This final chapter revisits each of the research objectives, summarises the findings, critically appraises the research process and concludes with offering three recommendations to government and industry.
(Please note this was originally produced in 2019-2020.)
Here are the previous chapters for reference:
#1 The Root Cause of Crowd Disasters
#2 Legislation, Regulation and Crowd Safety
#3 The Impact of Legislation on Competency
#4 The perceptions of licensing authorities and event safety professionals on crowd safety and legislation at outdoor events
In summary, the findings are:
- The perspective of Crowd Safety shifted over the last decades, pivoting from crowd control to the safe planning and management of crowds, while research identified that the root cause of disaster was not due to the crowd itself, but failings in management.
- Crowd safety is not the focus of any legislation that impacts outdoor events, and this has negative consequences in reality.
- The gap in legislation allows events to take place without oversight and no requirement to report incidents, with respondents often witnessing incidents at outdoor events, agreeing that introducing crowd safety legislation is the most important change to improve safety.
In summary, the recommendations are:
- The first recommendation to government is to develop legislation or mandatory requirements for the approval process and management of crowd safety for outdoor events.
- The second recommendation to government and industry is to establish a certification system for crowd safety practitioners.
- The final recommendation is to conduct further research on regulation and crowd safety at events.
First Objective: To critically review literature regarding crowd safety
The literature review revealed that the study of crowds is a relatively young subject area (Abbott and Geddie, 2000) and has shifted in perspective over time from a phenomenon that crowds were seen as a threat, rather than needing protection themselves (Darby et al, 2004; Cocking et al, 2010; Drury and Stott, 2011; Reicher et al, 2014). The shift from the attitude of crowd control to crowd management pivoted after the Hillsborough Disaster (Elliott and Smith, 1993). Since then the call for competency and a legal framework to ensure the safe planning of crowd management emerged in industry and academia, yet is not reflected in reality for outdoor events (Martella et al, 2017).

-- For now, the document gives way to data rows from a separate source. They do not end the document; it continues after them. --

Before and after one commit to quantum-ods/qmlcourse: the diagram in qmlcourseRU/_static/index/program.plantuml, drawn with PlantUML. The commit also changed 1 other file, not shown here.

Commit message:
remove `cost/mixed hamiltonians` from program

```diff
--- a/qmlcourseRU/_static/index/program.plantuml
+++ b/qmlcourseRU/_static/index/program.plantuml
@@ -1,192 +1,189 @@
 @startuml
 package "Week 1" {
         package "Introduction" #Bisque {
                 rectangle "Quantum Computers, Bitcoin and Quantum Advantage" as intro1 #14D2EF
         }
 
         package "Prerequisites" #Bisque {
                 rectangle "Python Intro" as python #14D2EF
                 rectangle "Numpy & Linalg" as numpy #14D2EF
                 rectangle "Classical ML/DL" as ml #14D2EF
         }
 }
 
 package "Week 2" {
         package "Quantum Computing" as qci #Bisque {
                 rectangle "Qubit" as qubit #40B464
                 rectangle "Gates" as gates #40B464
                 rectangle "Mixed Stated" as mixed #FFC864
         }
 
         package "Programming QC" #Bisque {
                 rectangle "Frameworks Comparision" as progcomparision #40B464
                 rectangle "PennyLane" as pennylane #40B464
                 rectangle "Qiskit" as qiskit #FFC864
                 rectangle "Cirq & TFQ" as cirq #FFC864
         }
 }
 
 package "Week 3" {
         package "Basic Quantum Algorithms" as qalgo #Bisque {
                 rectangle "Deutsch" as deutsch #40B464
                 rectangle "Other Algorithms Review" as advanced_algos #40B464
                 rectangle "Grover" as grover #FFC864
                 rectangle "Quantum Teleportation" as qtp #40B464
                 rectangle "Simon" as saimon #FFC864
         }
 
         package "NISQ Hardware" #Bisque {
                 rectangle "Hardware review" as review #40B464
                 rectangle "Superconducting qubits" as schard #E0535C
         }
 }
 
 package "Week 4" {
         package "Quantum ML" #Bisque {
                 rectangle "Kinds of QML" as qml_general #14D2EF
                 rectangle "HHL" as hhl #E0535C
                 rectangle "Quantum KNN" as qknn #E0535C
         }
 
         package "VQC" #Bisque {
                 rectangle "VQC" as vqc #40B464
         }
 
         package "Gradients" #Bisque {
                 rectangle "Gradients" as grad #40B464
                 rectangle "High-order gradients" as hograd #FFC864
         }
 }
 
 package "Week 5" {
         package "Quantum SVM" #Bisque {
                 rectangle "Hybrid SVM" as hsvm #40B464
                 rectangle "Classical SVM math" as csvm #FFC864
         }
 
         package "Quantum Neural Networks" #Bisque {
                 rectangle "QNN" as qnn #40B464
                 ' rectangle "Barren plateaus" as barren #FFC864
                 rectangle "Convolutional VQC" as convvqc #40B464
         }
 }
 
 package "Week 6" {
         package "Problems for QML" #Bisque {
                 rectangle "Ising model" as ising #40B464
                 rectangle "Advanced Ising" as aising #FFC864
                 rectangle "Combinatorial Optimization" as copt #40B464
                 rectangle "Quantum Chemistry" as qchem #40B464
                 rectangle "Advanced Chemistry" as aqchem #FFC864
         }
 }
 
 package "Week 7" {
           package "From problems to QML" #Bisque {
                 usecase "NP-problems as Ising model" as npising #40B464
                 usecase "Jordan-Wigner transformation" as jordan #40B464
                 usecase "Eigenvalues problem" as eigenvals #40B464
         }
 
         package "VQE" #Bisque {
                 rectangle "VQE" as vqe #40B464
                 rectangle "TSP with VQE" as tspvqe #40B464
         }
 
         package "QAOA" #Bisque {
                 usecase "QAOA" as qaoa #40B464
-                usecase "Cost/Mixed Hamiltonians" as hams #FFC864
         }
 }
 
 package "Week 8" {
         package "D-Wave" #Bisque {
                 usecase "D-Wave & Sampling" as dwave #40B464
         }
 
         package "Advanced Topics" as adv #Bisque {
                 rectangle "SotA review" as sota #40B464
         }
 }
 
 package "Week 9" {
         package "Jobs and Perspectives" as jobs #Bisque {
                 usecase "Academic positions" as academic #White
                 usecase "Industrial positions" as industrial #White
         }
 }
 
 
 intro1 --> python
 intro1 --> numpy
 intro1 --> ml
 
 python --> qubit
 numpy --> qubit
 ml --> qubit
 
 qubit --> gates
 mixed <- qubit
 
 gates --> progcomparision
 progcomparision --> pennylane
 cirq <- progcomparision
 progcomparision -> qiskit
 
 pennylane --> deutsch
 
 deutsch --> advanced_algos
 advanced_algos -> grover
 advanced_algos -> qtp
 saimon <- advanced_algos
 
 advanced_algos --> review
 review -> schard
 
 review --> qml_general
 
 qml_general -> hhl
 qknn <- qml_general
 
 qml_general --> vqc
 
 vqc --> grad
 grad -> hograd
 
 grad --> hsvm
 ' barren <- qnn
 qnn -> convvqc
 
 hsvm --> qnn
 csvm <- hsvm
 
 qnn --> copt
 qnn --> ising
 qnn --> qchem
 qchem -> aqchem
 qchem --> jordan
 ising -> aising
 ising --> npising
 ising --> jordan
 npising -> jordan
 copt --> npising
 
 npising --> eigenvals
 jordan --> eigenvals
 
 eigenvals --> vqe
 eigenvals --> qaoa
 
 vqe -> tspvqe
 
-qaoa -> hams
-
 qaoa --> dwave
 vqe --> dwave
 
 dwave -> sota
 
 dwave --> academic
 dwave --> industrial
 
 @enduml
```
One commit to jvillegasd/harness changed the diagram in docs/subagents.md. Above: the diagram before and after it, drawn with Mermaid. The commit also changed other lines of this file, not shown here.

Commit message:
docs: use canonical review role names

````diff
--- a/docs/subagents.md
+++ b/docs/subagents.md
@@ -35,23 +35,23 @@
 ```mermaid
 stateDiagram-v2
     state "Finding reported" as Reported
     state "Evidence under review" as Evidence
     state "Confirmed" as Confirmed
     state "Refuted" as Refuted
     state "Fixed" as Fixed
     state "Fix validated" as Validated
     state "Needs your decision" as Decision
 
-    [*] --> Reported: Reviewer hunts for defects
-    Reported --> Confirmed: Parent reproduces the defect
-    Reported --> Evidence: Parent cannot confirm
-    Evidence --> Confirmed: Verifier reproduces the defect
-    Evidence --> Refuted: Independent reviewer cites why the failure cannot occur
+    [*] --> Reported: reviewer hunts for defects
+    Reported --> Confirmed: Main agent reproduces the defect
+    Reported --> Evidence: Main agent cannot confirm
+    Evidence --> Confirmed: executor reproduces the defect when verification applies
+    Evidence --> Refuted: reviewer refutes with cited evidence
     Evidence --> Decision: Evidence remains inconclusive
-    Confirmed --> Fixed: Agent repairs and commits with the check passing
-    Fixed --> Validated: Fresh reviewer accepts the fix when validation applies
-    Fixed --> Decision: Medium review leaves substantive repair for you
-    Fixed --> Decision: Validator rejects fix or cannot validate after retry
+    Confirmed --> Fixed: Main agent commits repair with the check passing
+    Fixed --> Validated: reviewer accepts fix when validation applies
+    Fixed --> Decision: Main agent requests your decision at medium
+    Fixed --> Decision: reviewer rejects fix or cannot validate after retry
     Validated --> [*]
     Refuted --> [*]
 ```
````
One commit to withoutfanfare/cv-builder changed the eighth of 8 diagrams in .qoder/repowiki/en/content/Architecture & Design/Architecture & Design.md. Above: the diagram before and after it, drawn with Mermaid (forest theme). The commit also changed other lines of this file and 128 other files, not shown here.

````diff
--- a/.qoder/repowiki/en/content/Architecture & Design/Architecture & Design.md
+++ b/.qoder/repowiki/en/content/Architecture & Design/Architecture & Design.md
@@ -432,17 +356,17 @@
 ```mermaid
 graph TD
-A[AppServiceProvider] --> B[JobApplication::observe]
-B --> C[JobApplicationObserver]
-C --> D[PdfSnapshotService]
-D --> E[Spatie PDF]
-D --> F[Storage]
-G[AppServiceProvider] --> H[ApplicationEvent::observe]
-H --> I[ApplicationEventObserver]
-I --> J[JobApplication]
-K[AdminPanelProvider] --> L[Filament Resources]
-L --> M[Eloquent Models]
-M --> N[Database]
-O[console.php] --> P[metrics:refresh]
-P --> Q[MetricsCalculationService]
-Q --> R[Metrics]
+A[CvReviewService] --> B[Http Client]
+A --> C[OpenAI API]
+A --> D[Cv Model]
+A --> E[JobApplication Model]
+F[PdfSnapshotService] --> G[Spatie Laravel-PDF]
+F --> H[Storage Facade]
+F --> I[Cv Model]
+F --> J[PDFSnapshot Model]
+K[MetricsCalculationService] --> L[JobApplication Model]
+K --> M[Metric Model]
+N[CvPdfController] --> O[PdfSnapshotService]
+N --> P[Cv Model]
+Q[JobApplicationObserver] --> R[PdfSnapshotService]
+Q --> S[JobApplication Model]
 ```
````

Furthermore, the research revealed that the root cause of a disaster is “failings in management” or “poor safety culture” (Couto, 1989; Pate-Cornell, 1992; Turner, 1994; Pidgeon, 1997; Lea et al, 1998; Challenger and Clegg, 2011). This evidence further supports the claim that the crowd itself is not the reason for the disaster. When comparing notable disasters or incidents in the UK between sports stadia and outdoor events; there have been none in sports stadia since 1989 (when the SGSA was introduced) and there have been incidents right up to present day in outdoor events.
To conclude, the perspective of Crowd Safety shifted over the last decades, pivoting from crowd control to the safe planning and management of crowds, while research identified that the root cause of disaster was not due to the crowd itself, but failings in management.
Second Objective: To review literature linked to the impact of legislation and guidance on crowd safety at outdoor events
It was clear from the literature that the majority of research on the impact of legislation on crowd safety at events were either regarding sports stadia or the impact of the Licensing Act (LA03) on all licensing objectives except “public safety” (DCMS, 2003; Talbot, 2006; Newton et al, 2007; Foster et al, 2009; Newton and Hirschfield, 2009; Hadfield et al, 2009; Herring et al, 2009; Nicholls, 2015). The LA03 was intended as a single integrated scheme for licensing premises but does not account for outdoor events. Furthermore, the certification system alongside the LA03 is regularly subverted by event organisers in order to secure a TEN rather than applying for the more time consuming, risky and costly Premises Licence.
It became clear that there are a number of legislation and regulations that impact the planning of an event including HSAWA74, CDM15, and RIDDOR13, yet none were designed with outdoor events in mind. Moreover, there is no one piece of legislation that focuses on ensuring crowd safety standards during the approval process and delivery of an event. In addition, there is no legal requirement for an event organiser to hold a qualification in order to plan and deliver events.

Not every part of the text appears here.